I’m not so sure what I was expecting. I’m not all that surprised by the results, but somewhere deep inside of me was praying, wishing, and hoping for some huge turn-around. Like I’d skip out of the office joyfully and run home to give him a strawberry before they’re out of season and see the joy all over his face over the pure sweetness. TJ was wishing we could just open up his food world a little bit to give him an experience he’s never been able to have with us.

But two minutes into his skin test this morning, I knew we were not going in that direction at all.

He cried, wanting to itch his back so badly and a huge part of me broke for him. Oh, how I wish he didn’t have to carry this.

He’s so brave.

He’s so perfect.

When his Allergist came back into the room, he took his seat and praised us for doing as much as we do every day for his safety.
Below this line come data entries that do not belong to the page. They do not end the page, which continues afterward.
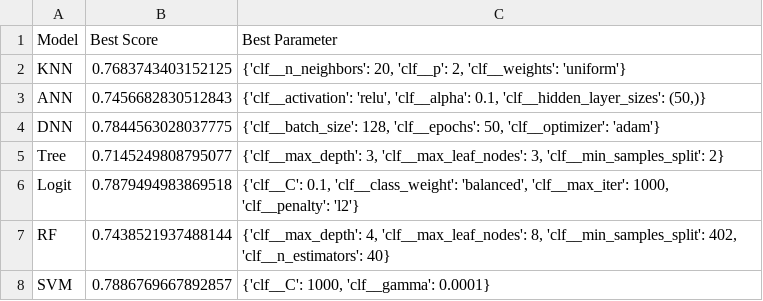
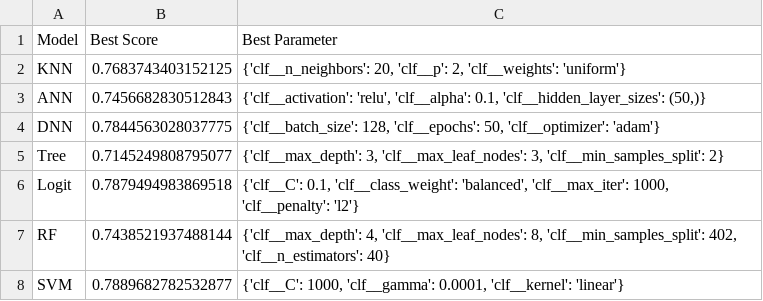
Before and after one commit to sangchun1/bank_account_fraud, a CSV file: csv/model_results.csv, drawn as a sheet.

```diff
--- a/csv/model_results.csv
+++ b/csv/model_results.csv
@@ -7,2 +7,2 @@ Logit,0.7879494983869518,"{'clf__C': 0.1, 'clf__class_weight': 'balanced', 'clf_
 RF,0.7438521937488144,"{'clf__max_depth': 4, 'clf__max_leaf_nodes': 8, 'clf__min_samples_split': 402, 'clf__n_estimators': 40}"
-SVM,0.7886769667892857,"{'clf__C': 1000, 'clf__gamma': 0.0001}"
+SVM,0.7889682782532877,"{'clf__C': 1000, 'clf__gamma': 0.0001, 'clf__kernel': 'linear'}"
```
Also changed, not shown: 7 other files.
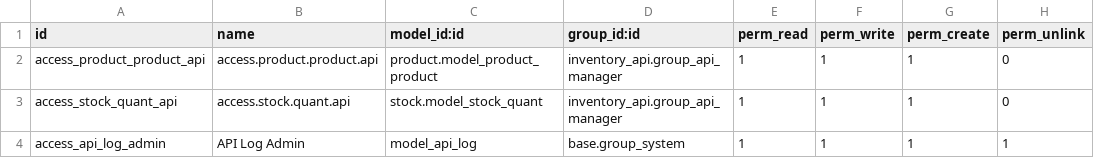
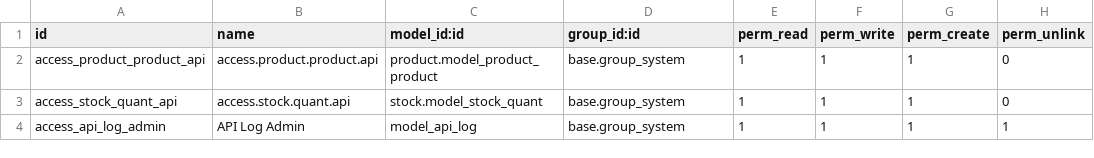
Before and after one commit to Matin11m/Inventory-API, a CSV file: security/ir.model.access.csv, drawn as a sheet.

Commit message:
delete manager group

```diff
--- a/security/ir.model.access.csv
+++ b/security/ir.model.access.csv
@@ -1,4 +1,4 @@
 id,name,model_id:id,group_id:id,perm_read,perm_write,perm_create,perm_unlink
-access_product_product_api,access.product.product.api,product.model_product_product,inventory_api.group_api_manager,1,1,1,0
-access_stock_quant_api,access.stock.quant.api,stock.model_stock_quant,inventory_api.group_api_manager,1,1,1,0
+access_product_product_api,access.product.product.api,product.model_product_product,base.group_system,1,1,1,0
+access_stock_quant_api,access.stock.quant.api,stock.model_stock_quant,base.group_system,1,1,1,0
 "access_api_log_admin","API Log Admin","model_api_log","base.group_system",1,1,1,1
```
Also changed, not shown: 2 other files.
He acknowledged my flowing tears (hello pregnancy hormones), and assured me I am perfect for my son.

And then he gave me a full picture of what Jonah deals with daily.
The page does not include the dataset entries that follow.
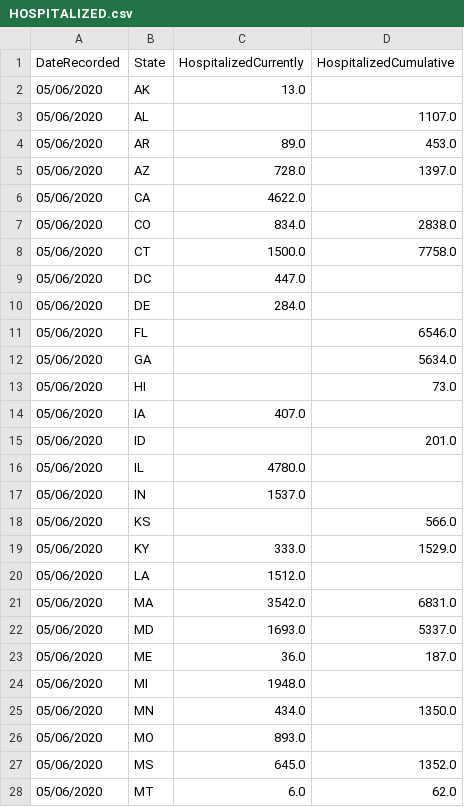
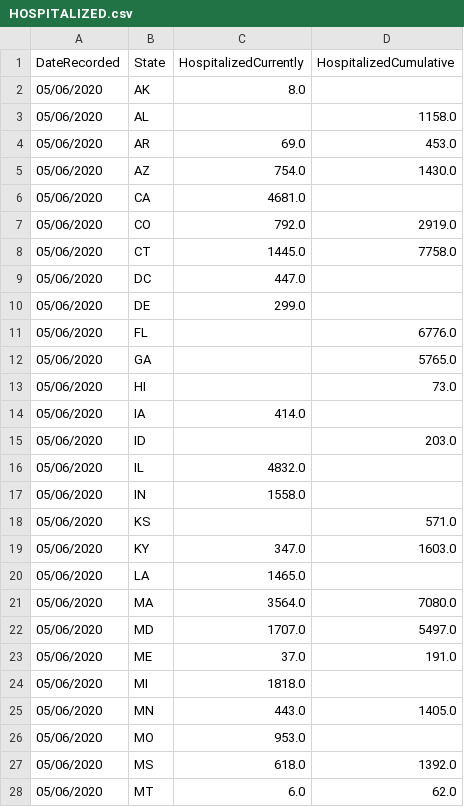
Before and after one commit to sahba-t/covidTracker, a CSV file: DBInput/HOSPITALIZED.csv, drawn as a sheet; only a part is shown; the diff covers the shown part only.

```diff
--- a/DBInput/HOSPITALIZED.csv
+++ b/DBInput/HOSPITALIZED.csv
@@ -1,28 +1,28 @@
 DateRecorded,State,HospitalizedCurrently,HospitalizedCumulative
-05/06/2020,AK,13.0,
-05/06/2020,AL,,1107.0
-05/06/2020,AR,89.0,453.0
-05/06/2020,AZ,728.0,1397.0
-05/06/2020,CA,4622.0,
-05/06/2020,CO,834.0,2838.0
-05/06/2020,CT,1500.0,7758.0
+05/06/2020,AK,8.0,
+05/06/2020,AL,,1158.0
+05/06/2020,AR,69.0,453.0
+05/06/2020,AZ,754.0,1430.0
+05/06/2020,CA,4681.0,
+05/06/2020,CO,792.0,2919.0
+05/06/2020,CT,1445.0,7758.0
 05/06/2020,DC,447.0,
-05/06/2020,DE,284.0,
-05/06/2020,FL,,6546.0
-05/06/2020,GA,,5634.0
+05/06/2020,DE,299.0,
+05/06/2020,FL,,6776.0
+05/06/2020,GA,,5765.0
 05/06/2020,HI,,73.0
-05/06/2020,IA,407.0,
-05/06/2020,ID,,201.0
-05/06/2020,IL,4780.0,
-05/06/2020,IN,1537.0,
-05/06/2020,KS,,566.0
-05/06/2020,KY,333.0,1529.0
-05/06/2020,LA,1512.0,
-05/06/2020,MA,3542.0,6831.0
-05/06/2020,MD,1693.0,5337.0
-05/06/2020,ME,36.0,187.0
-05/06/2020,MI,1948.0,
-05/06/2020,MN,434.0,1350.0
-05/06/2020,MO,893.0,
-05/06/2020,MS,645.0,1352.0
+05/06/2020,IA,414.0,
+05/06/2020,ID,,203.0
+05/06/2020,IL,4832.0,
+05/06/2020,IN,1558.0,
+05/06/2020,KS,,571.0
+05/06/2020,KY,347.0,1603.0
+05/06/2020,LA,1465.0,
+05/06/2020,MA,3564.0,7080.0
+05/06/2020,MD,1707.0,5497.0
+05/06/2020,ME,37.0,191.0
+05/06/2020,MI,1818.0,
+05/06/2020,MN,443.0,1405.0
+05/06/2020,MO,953.0,
+05/06/2020,MS,618.0,1392.0
 05/06/2020,MT,6.0,62.0
```
Also changed, not shown: 30 edited cells elsewhere in this file, DBInput/RECOVERED.csv, DBInput/USCASEBYSTATE.csv, 12 other files.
It’s not just the worsening of his already existing food allergies. It’s also the addition of many environmental allergies. It’s also the Allergic Rhinitis diagnosis. It’s also very serious asthma that poses a real threat to his respiratory system during any allergic reaction. It’s also his out of control Eczema that is a systemic infection, screaming at us that his immune system is working in overtime.

He is just so brave.

So perfect.


Current Allergy List:

  • Dairy* (worsened, if that was even possible)
  • Egg white* (worsened)
  • Peanut*
  • Cashew*
  • Almond*
  • Walnut*
  • Avocado (worsened)*
  • Sesame Seed*
  • Strawberry
  • Banana*
  • Latex*
  • Shrimp
  • Soy
  • Carmine (red food dye)
  • 3 types of grass
  • dust mites
  • cats

*denotes likely Anaphylactic allergens

We love him just as he is. Perfection. Brave. Happy. Protected by a Great God who holds him.

Thankful Thursday

Sadie likes to start out with as many of her stuffed animals as possible with her in her bed every night. But you must never forget Ellie, her Elephant and the only animal that has a name other than it’s own title. Bear and Puppy come in a close second and third place.

At one time it was only Larry. Now he sleeps in the living room. With Bob.

Shortly after falling asleep, she will thrash around, change positions and everything including pillows and blanket will end up spread across the bare floor.

Jonah sleeps on his belly. Only after he has stood up in his crib laughing at who knows what for a while. When he finally settles, he will raise his arms above his head, holding the edges of his mattress underneath the bumper with his belly down and his butt up. He won’t move unless he gets hungry.

Except when he is teething. When he is in pain, he will sleep on the left side of his mattress cuddled up to his bear and blanket on his back.

That’s how I know he’s getting a new tooth…he sleeps on his back to take the pressure off his face.

I know these things because I’m their Mommy. And I’m so thankful.